But while Pence’s pin, an American flag, was easily recognizable, Kaine’s was less so, and it generated misplaced criticism, including from the North Carolina GOP’s account, which accused the vice presidential candidate of wearing an “Honduras flag pin” in a subsequently deleted tweet.

Others have speculated the pin may be the Virginia flag.

Tim Kaine’s lapel pin actually honors his eldest son, Nat, who is a deployed marine. What he is wearing is a blue star pin. It’s a symbol worn by military families—traditionally, mothers and wives of active military personnel—to celebrate their family members serving in the military during a period of war or hostilities.

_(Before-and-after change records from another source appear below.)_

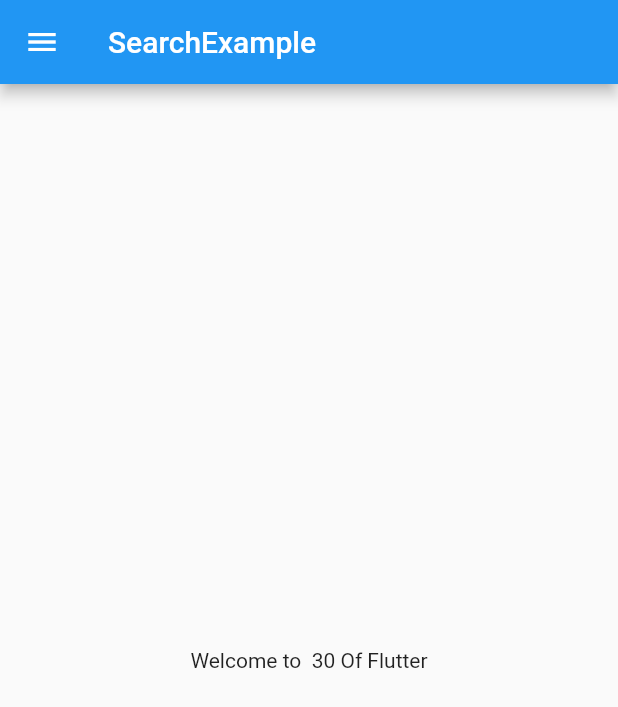
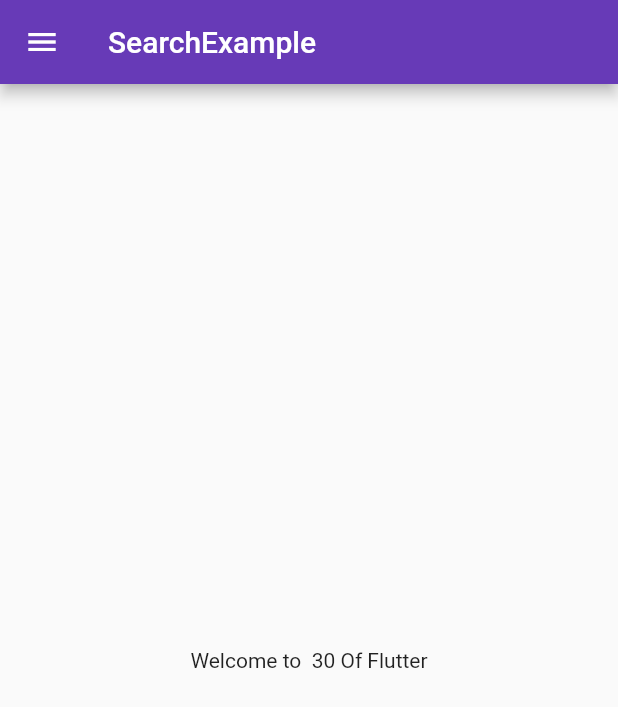
Before and after one commit to Vivek-kumar-1/30daysofflutter, a Flutter app: the screen it shows after launch, on a phone screen of 412 x 824 dp. Shown: the top 707 px of the screen. Run offline on Flutter 3.47's test engine with Material 2 defaults, Android fonts, the phone set to English and light mode, and no system bars.

Commit message:
Day 3 completed

```diff
--- a/lib/main.dart
+++ b/lib/main.dart
@@ -1,3 +1,4 @@
+import 'package:feabox/app_screens/Login_Page.dart';
 import 'package:flutter/material.dart';
 
 import 'app_screens/homepage.dart';
@@ -12,7 +13,20 @@
   @override
   Widget build(BuildContext context) {
     return MaterialApp(
-      home: HomePage(),
+      // home: HomePage(),   as it defined in route/map
+      themeMode: ThemeMode.light,
+      theme: ThemeData(
+          // primaryColor: Colors.red
+          primarySwatch: Colors.deepPurple),
+      darkTheme: ThemeData(
+          // brightness: Brightness.dark,
+          primarySwatch: Colors.green),
+      initialRoute: '/home',
+      routes: {
+        "/": (context) => LoginPage(),
+        "/home": (context) => HomePage(),
+        "/login": (context) => LoginPage(),
+      },
     );
   }
 }
```
Also changed, not shown: lib/app_screens/Login_Page.dart (added, +23 -0 lines).
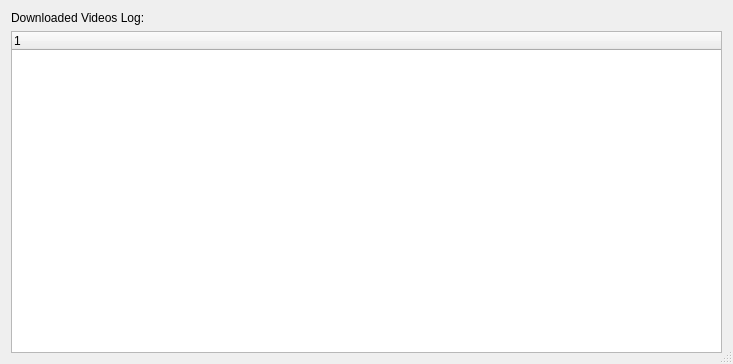
This is ui/downloadlog.ui in ckorn/xvst as Qt 5 draws it before an edit. The edited form follows.
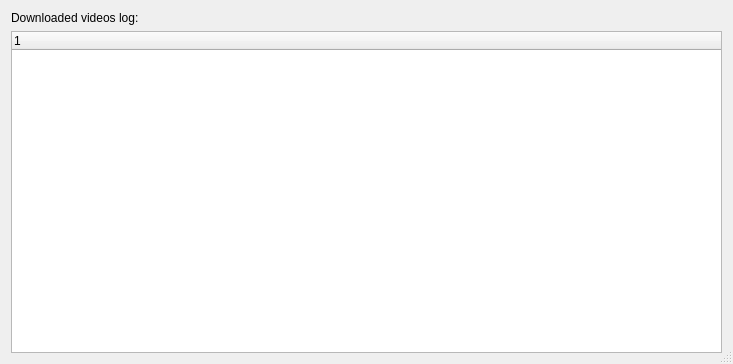
This is the edited form. Icons and pictures are not drawn.

Diff of the .ui file:
```diff
--- a/ui/downloadlog.ui
+++ b/ui/downloadlog.ui
@@ -24,7 +24,7 @@
      <item>
       <widget class="QLabel" name="lblTitle" >
        <property name="text" >
-        <string>Downloaded Videos Log:</string>
+        <string>Downloaded videos log:</string>
        </property>
       </widget>
      </item>
```
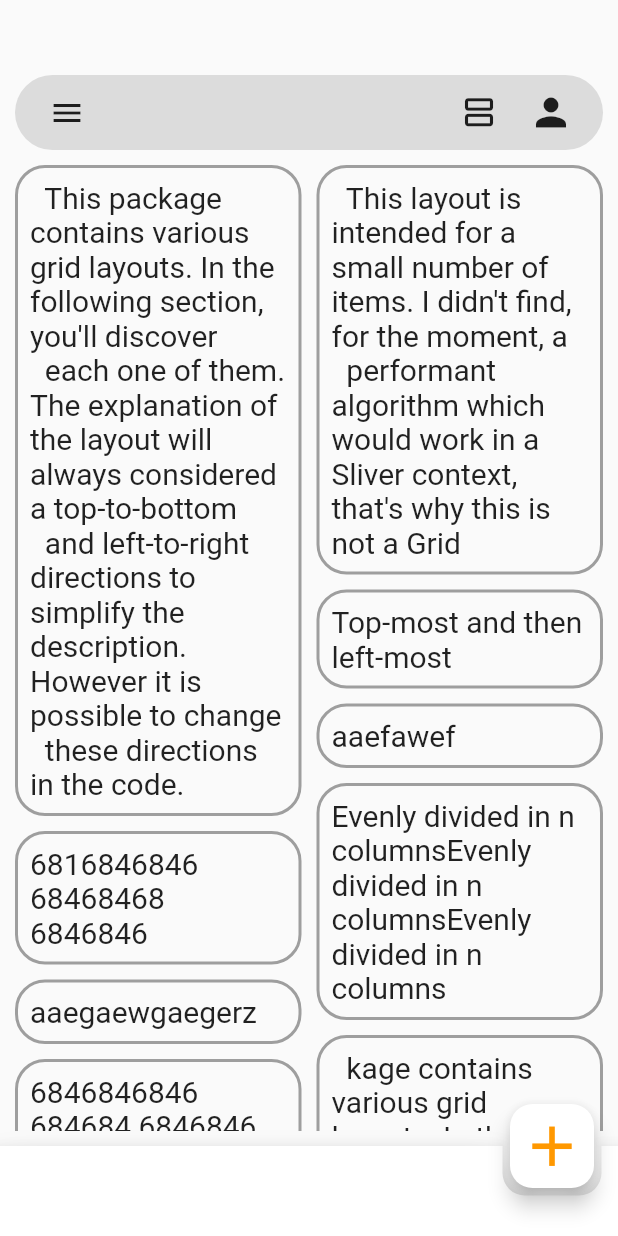
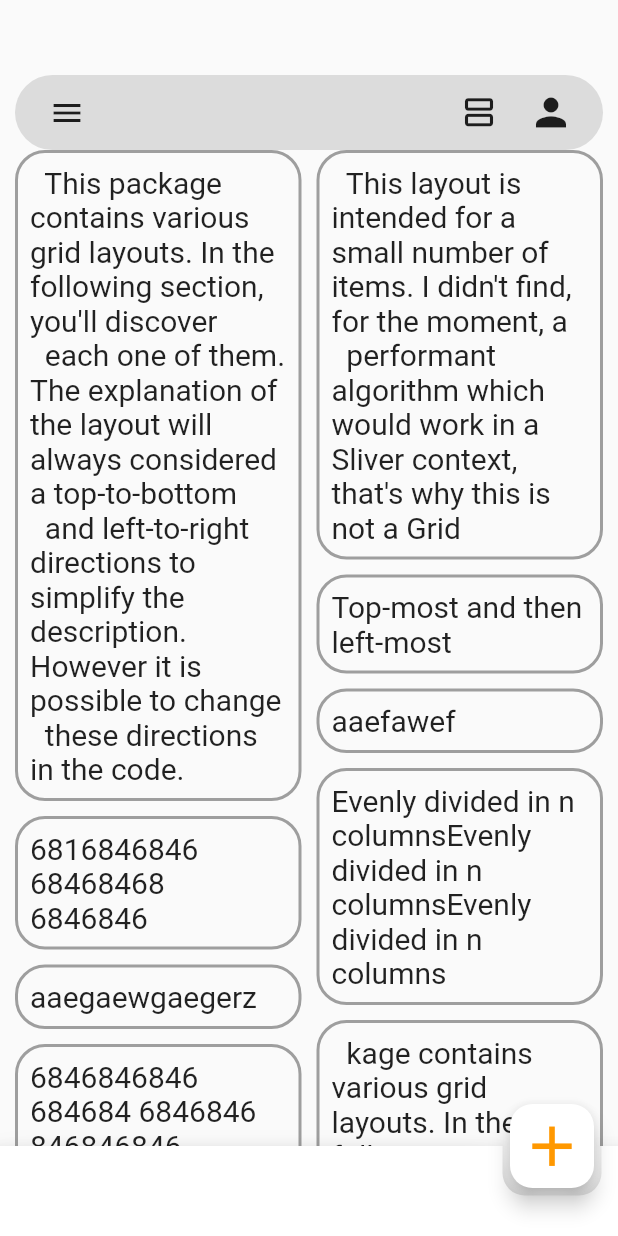
Before and after one commit to CaptenSepp/note_app_google_keep, a Flutter app: the screen it shows after launch, on a phone screen of 412 x 824 dp. Run offline on Flutter 3.47's test engine with Material 2 defaults, Android fonts, the phone set to English and light mode, and no system bars.

Commit message:
staggeredgrid change to masonrygridview

```diff
--- a/lib/src/screens/home_page/components/home_page_staggered_grid.dart
+++ b/lib/src/screens/home_page/components/home_page_staggered_grid.dart
@@ -28,28 +28,28 @@ class _HomePageStaggeredGrid extends StatelessWidget {
   Widget build(BuildContext context) {
     return Expanded(
       child: Padding(
-        padding: const EdgeInsets.all(10.0),
-        child: StaggeredGrid.count(
+        padding: const EdgeInsets.symmetric(horizontal: 10.0),
+        child: MasonryGridView.count(
           crossAxisCount: 2,
+          itemCount: notes.length,
           mainAxisSpacing: 10,
           crossAxisSpacing: 10,
-          children: List.generate(
-            notes.length,
-            (index) {
+          itemBuilder: (context, index) {
             return Container(
               decoration: BoxDecoration(
                 border: Border.all(width: 2, color: Colors.grey),
-                    borderRadius: const BorderRadius.all(Radius.circular(20))),
+                borderRadius: const BorderRadius.all(
+                  Radius.circular(20),
+                ),
+              ),
               child: Padding(
                 padding: const EdgeInsets.all(8.0),
-                  child:
-                      Text(notes[index], style: const TextStyle(fontSize: 20)),
+                child: Text(notes[index], style: const TextStyle(fontSize: 20)),
               ),
             );
           },
         ),
       ),
-      ),
     );
   }
 }
```
Lines whose indentation alone changed are shown as unchanged.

The blue star flag was designed in 1917 by Robert L. Queisser, a World War I army captain whose two sons served on the frontline, and it became a symbol for parents with deployed children. The flag was officially adopted by the Department of Defense in 1947.